Because the performer has so much to act out, their creativity and skill shine through the performance. They can use the fan as a pair of chopsticks or as a pen, they can use the towel as a letter or a book! The performance really delivers the story.

After the crash course on rakugo, the performances came next. Because the show was organized by the university’s Japanese Language Program, students studying Japanese were able to participate in this unique art of storytelling. One by one, short stories a couple minutes long were told by each student.

One of the students told a story about a little girl greeting her father who had come home from a seaward trip. The girl urged to see his photos of the ocean, gushing over the fish swimming underwater. In one photo, the girl found a sea creature that was uglier than the rest and, disgusted, she asked her father what it was. Then the father scolded her, because it was not a fish — it was her mother!

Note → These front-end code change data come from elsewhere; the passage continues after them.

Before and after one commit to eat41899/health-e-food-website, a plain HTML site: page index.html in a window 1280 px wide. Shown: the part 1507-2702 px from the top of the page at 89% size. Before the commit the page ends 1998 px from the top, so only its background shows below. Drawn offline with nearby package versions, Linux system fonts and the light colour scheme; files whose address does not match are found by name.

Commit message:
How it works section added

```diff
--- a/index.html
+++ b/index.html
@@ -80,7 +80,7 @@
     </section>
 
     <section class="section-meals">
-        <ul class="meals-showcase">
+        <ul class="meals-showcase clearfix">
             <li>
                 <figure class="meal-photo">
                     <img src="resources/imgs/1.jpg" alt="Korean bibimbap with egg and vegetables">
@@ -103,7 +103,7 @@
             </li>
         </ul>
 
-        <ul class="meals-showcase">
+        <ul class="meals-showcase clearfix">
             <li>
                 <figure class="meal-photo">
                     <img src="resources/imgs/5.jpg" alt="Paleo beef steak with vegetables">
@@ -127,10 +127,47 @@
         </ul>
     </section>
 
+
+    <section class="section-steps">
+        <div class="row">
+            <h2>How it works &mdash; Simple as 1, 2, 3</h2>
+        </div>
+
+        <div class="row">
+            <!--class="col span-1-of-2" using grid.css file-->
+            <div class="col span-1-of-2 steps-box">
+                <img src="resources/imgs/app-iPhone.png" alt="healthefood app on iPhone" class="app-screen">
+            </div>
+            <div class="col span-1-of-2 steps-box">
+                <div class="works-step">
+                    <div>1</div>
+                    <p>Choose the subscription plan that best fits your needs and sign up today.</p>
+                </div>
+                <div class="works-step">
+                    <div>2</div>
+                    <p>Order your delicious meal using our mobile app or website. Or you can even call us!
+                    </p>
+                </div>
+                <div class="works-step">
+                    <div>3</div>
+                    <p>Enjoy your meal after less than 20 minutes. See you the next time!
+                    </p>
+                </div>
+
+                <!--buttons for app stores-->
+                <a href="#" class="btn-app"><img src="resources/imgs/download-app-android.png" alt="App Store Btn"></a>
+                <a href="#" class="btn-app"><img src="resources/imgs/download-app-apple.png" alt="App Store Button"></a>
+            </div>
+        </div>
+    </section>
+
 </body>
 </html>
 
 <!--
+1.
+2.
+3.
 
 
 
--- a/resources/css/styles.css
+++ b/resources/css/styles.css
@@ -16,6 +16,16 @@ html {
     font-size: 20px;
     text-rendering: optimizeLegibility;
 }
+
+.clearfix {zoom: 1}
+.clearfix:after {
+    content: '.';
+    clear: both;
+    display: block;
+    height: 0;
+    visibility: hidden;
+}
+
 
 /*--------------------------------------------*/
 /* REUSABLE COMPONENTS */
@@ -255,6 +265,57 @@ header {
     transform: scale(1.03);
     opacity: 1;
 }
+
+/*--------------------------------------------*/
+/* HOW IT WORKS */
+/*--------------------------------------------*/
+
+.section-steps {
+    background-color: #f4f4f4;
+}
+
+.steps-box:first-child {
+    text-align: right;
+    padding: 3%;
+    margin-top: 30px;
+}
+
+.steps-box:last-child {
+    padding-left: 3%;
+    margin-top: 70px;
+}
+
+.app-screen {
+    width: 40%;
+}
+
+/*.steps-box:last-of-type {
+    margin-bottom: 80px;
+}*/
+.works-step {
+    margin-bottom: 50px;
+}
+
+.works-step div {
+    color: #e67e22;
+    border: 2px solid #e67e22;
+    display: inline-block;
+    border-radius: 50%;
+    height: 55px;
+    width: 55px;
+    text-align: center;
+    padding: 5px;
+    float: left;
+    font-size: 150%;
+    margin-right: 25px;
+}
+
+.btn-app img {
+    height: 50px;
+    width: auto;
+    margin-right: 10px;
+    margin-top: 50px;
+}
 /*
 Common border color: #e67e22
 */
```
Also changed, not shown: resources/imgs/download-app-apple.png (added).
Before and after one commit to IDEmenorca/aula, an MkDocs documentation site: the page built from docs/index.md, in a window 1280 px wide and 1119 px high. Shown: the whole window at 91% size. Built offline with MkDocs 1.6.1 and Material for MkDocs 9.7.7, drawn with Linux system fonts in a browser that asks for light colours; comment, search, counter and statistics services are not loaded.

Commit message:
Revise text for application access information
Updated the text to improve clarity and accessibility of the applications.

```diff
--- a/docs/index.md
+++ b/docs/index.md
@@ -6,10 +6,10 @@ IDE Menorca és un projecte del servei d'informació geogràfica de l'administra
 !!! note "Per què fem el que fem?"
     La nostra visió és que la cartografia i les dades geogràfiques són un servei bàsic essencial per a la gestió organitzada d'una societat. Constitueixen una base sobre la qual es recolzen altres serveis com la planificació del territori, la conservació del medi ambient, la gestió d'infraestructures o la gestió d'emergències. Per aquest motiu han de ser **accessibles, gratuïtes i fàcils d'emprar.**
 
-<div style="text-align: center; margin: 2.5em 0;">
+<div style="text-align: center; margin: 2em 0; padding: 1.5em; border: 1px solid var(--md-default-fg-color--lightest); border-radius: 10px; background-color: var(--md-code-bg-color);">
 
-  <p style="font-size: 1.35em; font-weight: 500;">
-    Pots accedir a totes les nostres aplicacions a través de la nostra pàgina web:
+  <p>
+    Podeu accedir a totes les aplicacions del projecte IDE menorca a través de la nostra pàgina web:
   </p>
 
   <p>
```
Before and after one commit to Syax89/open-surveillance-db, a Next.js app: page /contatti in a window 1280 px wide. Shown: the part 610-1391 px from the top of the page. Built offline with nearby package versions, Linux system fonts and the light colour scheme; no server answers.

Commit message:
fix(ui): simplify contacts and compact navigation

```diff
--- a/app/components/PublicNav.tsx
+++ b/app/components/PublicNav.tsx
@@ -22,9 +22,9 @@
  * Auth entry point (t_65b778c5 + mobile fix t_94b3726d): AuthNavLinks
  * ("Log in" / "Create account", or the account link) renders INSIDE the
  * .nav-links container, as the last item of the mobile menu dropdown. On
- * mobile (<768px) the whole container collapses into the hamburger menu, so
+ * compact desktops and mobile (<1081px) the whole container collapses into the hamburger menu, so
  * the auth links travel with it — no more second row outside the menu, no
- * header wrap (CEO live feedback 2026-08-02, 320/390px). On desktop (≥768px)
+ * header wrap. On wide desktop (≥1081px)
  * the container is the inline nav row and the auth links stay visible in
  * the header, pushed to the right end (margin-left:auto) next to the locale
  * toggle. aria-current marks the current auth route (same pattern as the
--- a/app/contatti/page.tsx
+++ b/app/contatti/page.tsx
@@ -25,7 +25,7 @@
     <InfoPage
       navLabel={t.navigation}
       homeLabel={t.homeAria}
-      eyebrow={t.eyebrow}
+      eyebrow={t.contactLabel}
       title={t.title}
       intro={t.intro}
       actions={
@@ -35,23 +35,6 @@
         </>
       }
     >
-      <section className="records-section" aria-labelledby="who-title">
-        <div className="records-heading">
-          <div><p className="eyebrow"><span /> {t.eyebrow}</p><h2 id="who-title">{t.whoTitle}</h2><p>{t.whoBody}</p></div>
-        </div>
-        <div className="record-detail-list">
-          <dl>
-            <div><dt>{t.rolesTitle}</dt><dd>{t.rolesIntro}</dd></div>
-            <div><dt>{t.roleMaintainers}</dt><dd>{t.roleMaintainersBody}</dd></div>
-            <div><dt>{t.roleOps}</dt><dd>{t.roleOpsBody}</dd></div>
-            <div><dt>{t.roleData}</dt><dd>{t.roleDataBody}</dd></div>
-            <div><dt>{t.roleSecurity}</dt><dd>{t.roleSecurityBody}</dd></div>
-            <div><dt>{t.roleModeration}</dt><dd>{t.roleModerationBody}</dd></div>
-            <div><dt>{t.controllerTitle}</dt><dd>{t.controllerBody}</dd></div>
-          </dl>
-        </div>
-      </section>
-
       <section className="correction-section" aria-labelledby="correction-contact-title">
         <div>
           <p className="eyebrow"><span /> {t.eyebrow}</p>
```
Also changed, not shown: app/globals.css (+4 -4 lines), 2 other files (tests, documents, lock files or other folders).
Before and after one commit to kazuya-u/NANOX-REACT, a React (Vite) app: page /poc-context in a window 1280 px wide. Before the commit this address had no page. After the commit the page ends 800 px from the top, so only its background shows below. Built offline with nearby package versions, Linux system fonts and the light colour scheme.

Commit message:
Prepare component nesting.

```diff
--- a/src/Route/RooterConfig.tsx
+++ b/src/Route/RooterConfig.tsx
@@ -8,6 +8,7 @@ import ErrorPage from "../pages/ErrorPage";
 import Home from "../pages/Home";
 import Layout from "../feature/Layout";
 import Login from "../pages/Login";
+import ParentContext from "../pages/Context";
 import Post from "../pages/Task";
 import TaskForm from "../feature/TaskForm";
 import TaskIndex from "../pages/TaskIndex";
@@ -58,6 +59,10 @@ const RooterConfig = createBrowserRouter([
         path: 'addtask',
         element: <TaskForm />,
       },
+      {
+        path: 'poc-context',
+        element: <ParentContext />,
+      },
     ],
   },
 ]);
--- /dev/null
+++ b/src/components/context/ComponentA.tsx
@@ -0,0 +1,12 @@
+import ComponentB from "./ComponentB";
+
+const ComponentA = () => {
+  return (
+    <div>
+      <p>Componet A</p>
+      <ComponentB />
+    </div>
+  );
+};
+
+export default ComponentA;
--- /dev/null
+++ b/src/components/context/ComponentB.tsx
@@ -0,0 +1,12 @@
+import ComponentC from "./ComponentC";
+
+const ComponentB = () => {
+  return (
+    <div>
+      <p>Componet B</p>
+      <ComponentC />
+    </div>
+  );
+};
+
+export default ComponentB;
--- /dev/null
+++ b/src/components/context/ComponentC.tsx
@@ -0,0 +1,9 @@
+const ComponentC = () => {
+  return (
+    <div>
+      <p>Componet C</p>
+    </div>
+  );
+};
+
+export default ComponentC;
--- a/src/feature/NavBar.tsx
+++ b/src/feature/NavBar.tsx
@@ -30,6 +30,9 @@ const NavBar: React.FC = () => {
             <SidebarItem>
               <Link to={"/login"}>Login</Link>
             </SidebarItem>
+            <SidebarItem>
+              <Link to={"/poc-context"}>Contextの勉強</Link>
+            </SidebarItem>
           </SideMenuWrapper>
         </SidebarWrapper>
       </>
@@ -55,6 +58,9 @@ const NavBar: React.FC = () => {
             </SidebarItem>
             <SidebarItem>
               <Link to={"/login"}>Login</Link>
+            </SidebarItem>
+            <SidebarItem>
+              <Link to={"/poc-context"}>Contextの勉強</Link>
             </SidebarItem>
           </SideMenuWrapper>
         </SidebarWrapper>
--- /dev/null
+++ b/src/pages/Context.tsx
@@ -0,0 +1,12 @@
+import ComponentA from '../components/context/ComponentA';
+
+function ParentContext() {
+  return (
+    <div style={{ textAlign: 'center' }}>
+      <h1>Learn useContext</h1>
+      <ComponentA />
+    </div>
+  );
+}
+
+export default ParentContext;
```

In rakugo, the story typically leads up to a hilarious punch line at the very end. And honestly, they were really funny! I was cracking up on the floor, trying to hold in my hideous snorts.

After the students were the two Japanese rakugo performers, who had flown to the United States all the way from Japan as cultural envoys. Rakugo professionals.

Yanagiya Sankyo (柳家さん喬) and Yanagiya Kyonosuke (柳家喬之助) are two widely famous rakugo performers in Japan, and tickets to see their shows are priced usually over $30 per person! It was the biggest honor to be able to see their performances for free. I was just happy to be there. Even if I was sitting at eye level with people’s feet.

Unfortunately, photography was prohibited for the two famous rakugo performers. But I promise you, they were amazing. Sitting up there with their commanding presence, their expressions and voices varying with every character — it was truly an art. Just by a small turn of their torso, they suddenly became a different person! Their performances were definitely the highlight of the night.

Yanagiya Kyonosuke (柳家喬之助) performed first with the story Hatsu Tenjin (初天神, “First Tenjin Festival”), which was summarized in the program: “A precocious boy named Kinbou convinces his father to take him to the festival at the Tenjin shrine, on the condition that he won’t bother his father to buy him anything. At the festival, of course, Kinbou can’t help asking for everything he sees, causing problems for his father.”

It was a hilarious performance, and the room roared with laughter as Yanagiya Kyonosuke pouted and wailed as the child. Kinbou was one spunky child, and I loved every second of his character on stage. It was an incredible performance by an incredible performer!

The last performance carries the most prestige in a rakugo show. After a brief intermission, Yanagiya Sankyo (柳家さん喬) delivered the last performance, telling the story of Shinigami (死神, “The God of Death”). In the program, it was summarized: “The God of Death tells a man who has decided that he wants to die that it’s not his time yet and teaches him a way to make a living as a doctor. He grants the man the ability to see the God of Death and teaches him a spell. If the God of Death is sitting by the patient’s feet, then the patient will recover. He simply has to recite the spell and the sick person will get well. If the God of Death is at the patient’s head, there’s nothing that can be done for him. The man becomes very wealthy but spends lavishly on trips and ends up broke. When patients stop coming, he becomes desperate to regain his fortune. But is it possible to trick the God of Death?”

Shinigami (死神, “The God of Death”) is one of the most popular and famous rakugo stories out there, and although it’s a little on the scarier side, it has its funny moments. Shinigami was beautifully told by Yanagiya Sankyo. Everyone was plunged straight into the story as he acted out the God of Death and the cheating doctor. As the God of Death, Yanagiya Sankyo held the fan like a cane under his hands, chuckling at the man’s misfortune. I was enraptured by his performance, visualizing the elements that weren’t there. It was a wonderful story told by a wonderful performer to end a wonderful night.

If you ever catch the word rakugo keep your ears peeled. A story will be told!